Cisco Pumps Up the Edge
The Nexus 7000, introduced in January, didn't do it: That's a box aimed at data center virtualization. Neither did the ASR 1000, introduced in March: Its early incarnations are too small, and it's intended to serve enterprises as well as carriers. (See Cisco's Nexus Targets Data Center's Future and Cisco Takes Hold of the Edge.)
But the ASR 9000, being introduced today, could be the eventual replacement for the Cisco 7600, an older platform that makes up a good chunk of Cisco's installed base and which, Cisco contends, may not have enough gas in the tank as telcos start handling larger volumes of video traffic.

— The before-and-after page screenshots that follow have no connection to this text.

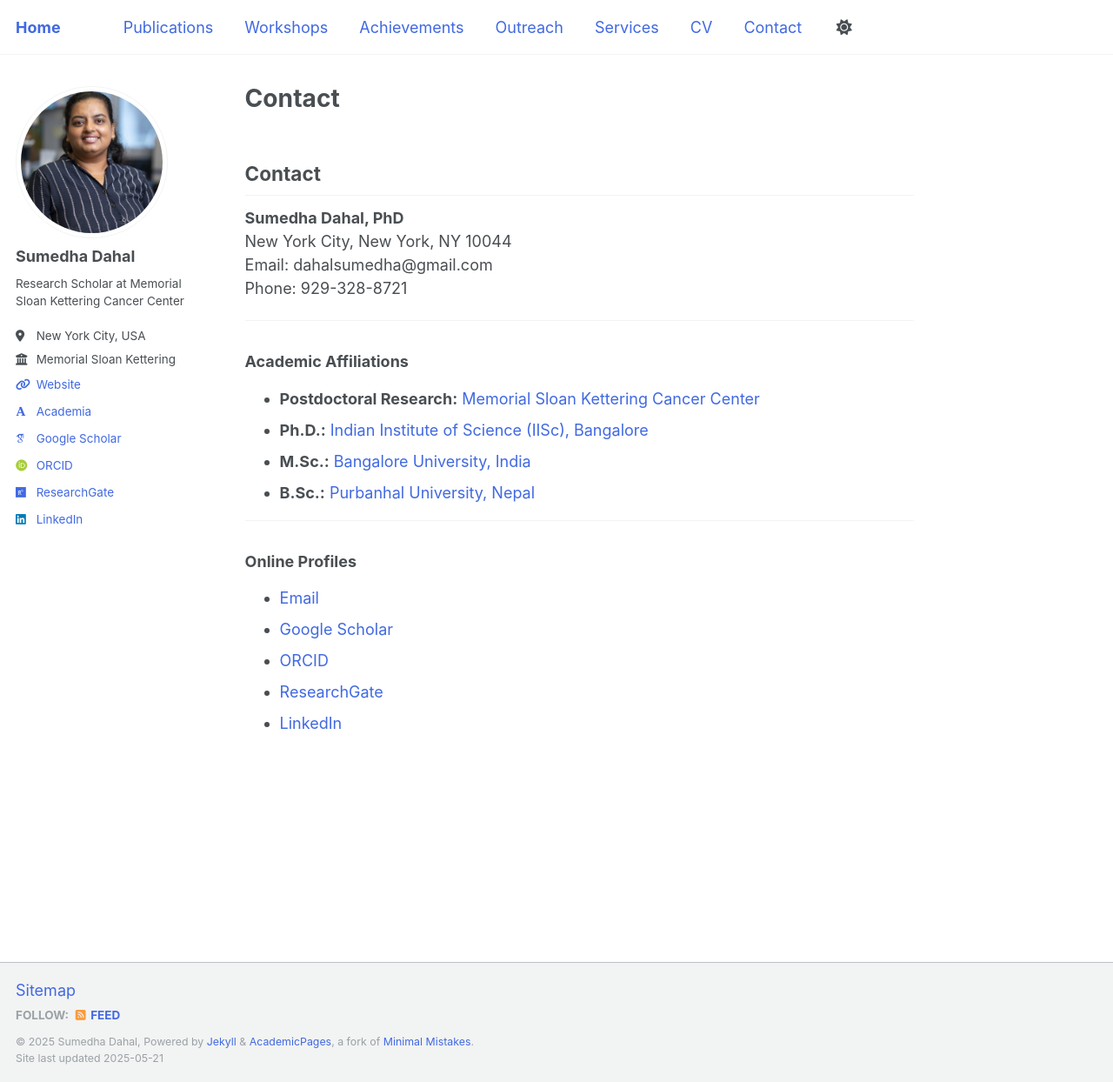
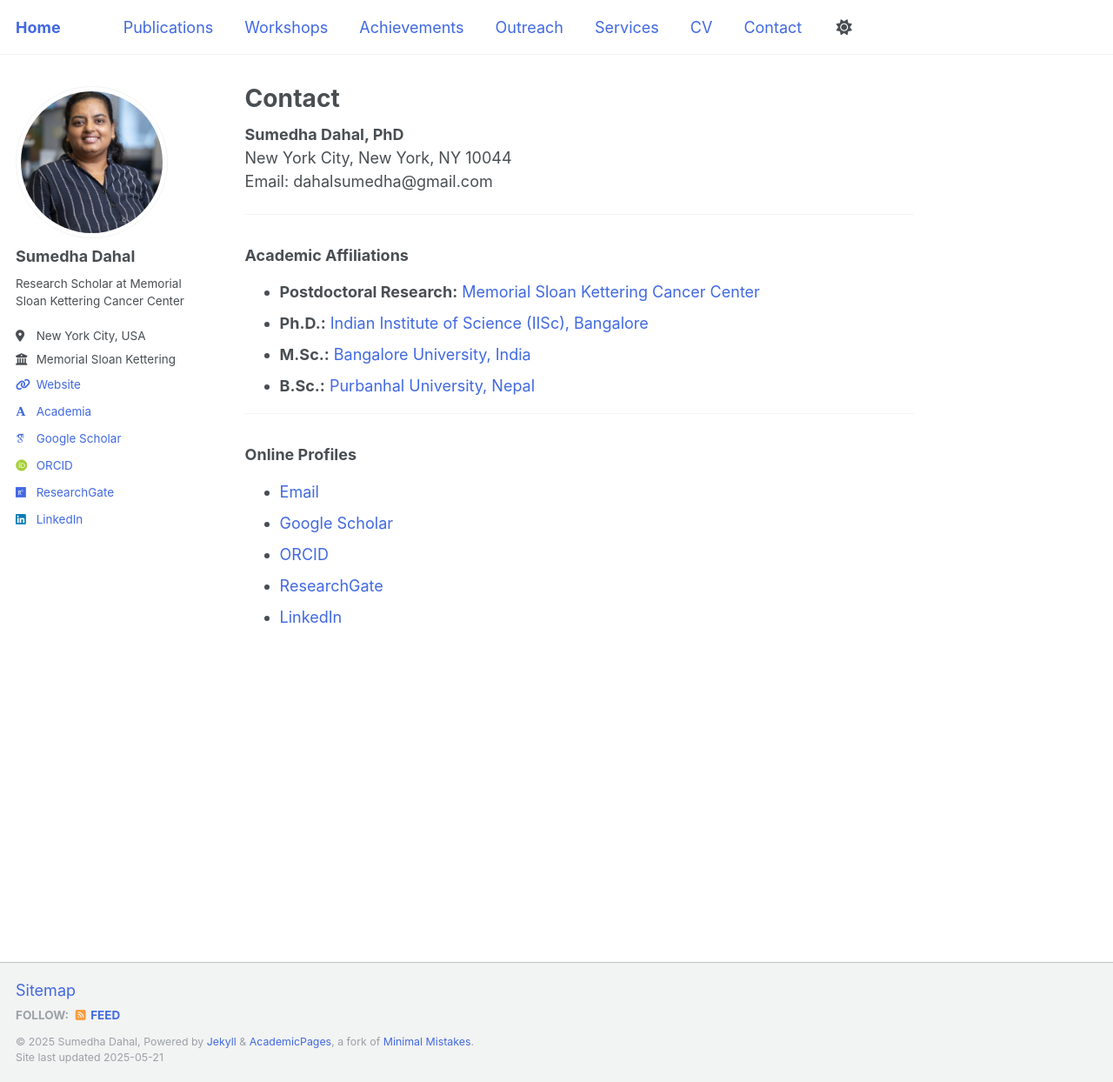
Before and after one commit to Sumu54/Sumu54.github.io, a Jekyll site: the page built from _pages/contact.md, in a window 1280 px wide and 1244 px high. Shown: the whole window at 87% size. Built offline with Jekyll 4.4.1, drawn with Linux system fonts in a browser that asks for light colours; some web fonts are replaced.

Commit message:
Update contact.md

```diff
--- a/_pages/contact.md
+++ b/_pages/contact.md
@@ -32,13 +32,10 @@ a:active {
 
 <body>
 
-<h2>Contact</h2>
-
 <p>
   <strong>Sumedha Dahal, PhD</strong><br>
   New York City, New York, NY 10044<br>
   Email: dahalsumedha@gmail.com<br>
-  Phone: 929-328-8721
 </p>
 
 
```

Even if you don't want to view it as a 7600 replacement, the ASR 9000 is at least a heck of a lot bigger. "The ASR 9000 is a blockbuster machine -- it's a 'Viking' that obliterates the 7600 predecessor in capacity and, potentially, in smarts," says Infonetics Research Inc. analyst Michael Howard, referring to the box's code name.
Some of the big numbers, such as the possiblity of more than 5 Tbit/s of switching, were revealed on Halloween when a pretty accurate description of the router leaked via Oppenheimer & Co. Inc. analyst Ittai Kidron. (See Cisco Plans Edge-Router Splash.)
Possibly the most important stat is that the ASR 9000 is built to handle 400 Gbit/s of traffic per slot. That's a huge number -- even the CRS-1 gets only 40 Gbit/s per slot.
It's going to be a while before you can use all that throughput, though, as the ASR 9000's first linecards will handle just a few 10-Gbit/s lines apiece. Bigger cards will be available when the 100-Gbit/s Ethernet standard gets finalized, says Pankaj Patel, senior vice president and general manager of Cisco’s service provider technology group.
Cisco has also taken the opportunity to pile features into the box, including content delivery technology acquired from Arroyo Video Solutions in 2006. (See Cisco Snatches VOD Vendor Arroyo.)
And, to get the most obvious question out of the way: No, the ASR 9000 doesn't use yet another new operating system like the ASR 1000 and Nexus lines did. It runs on IOS XR, the same software powering the CRS-1 core router but not the same as the IOS XE variant running on the ASR 1000.
Cisco says the ASR 9000 was four years and $200 million in the making, with the Arroyo blade tacked onto the project midway. Light Reading heard about the development in October 2006. (See Cisco Lines Up 7600 Successor.)
To Page 2